• _Task_
Scan the material for the string "Components" and copy out every line in which it occurs.

───── Provided data ─────

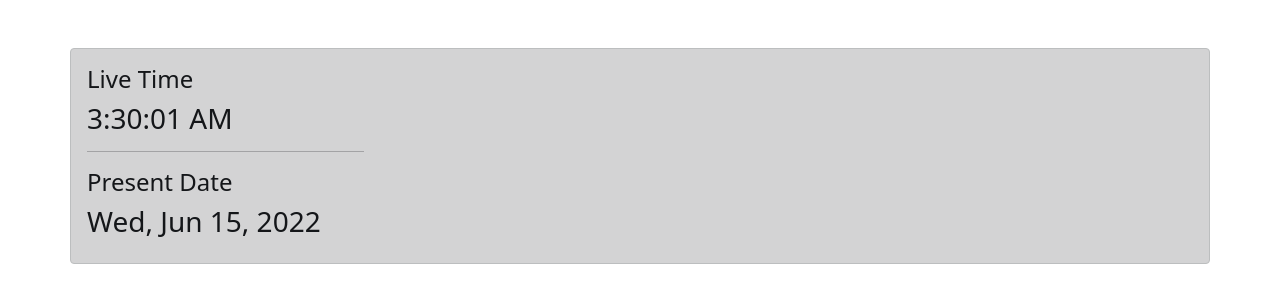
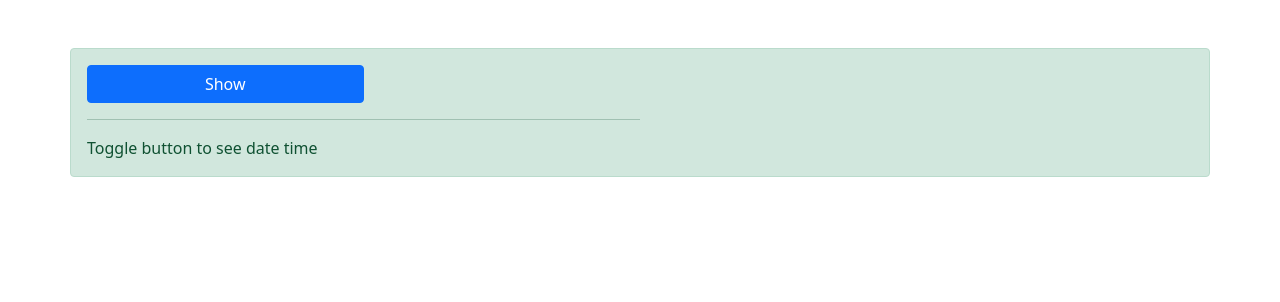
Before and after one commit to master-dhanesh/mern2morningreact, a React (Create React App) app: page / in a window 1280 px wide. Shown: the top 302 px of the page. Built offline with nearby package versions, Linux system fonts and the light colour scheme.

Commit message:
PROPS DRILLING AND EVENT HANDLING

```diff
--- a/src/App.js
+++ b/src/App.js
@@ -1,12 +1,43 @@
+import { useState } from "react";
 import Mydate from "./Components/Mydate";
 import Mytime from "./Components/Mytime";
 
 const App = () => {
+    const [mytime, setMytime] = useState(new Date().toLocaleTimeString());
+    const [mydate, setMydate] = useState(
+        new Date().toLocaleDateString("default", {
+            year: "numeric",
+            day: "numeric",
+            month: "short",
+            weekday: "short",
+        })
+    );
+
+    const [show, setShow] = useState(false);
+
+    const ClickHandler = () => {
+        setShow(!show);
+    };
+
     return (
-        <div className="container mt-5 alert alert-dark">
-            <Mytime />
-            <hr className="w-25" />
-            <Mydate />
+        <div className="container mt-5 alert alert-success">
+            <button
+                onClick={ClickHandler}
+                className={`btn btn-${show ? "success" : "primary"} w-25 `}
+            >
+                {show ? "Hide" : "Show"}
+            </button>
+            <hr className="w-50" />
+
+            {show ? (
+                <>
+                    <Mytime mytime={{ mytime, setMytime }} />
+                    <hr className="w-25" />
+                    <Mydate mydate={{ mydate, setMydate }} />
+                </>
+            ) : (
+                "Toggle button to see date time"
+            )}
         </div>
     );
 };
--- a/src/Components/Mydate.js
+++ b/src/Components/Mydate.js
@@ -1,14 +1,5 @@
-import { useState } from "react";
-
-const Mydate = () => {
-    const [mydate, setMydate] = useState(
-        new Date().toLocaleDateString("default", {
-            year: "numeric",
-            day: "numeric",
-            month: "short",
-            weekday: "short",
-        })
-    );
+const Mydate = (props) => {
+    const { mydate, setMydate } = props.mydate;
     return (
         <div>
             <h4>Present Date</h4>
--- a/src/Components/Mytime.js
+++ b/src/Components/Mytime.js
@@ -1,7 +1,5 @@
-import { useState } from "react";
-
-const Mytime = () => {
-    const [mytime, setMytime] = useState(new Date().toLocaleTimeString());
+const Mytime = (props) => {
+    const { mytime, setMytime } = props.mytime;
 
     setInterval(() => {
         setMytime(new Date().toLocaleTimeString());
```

─────

• _Solution below_
 import Mydate from "./Components/Mydate";
 import Mytime from "./Components/Mytime";
--- a/src/Components/Mydate.js
+++ b/src/Components/Mydate.js
--- a/src/Components/Mytime.js
+++ b/src/Components/Mytime.js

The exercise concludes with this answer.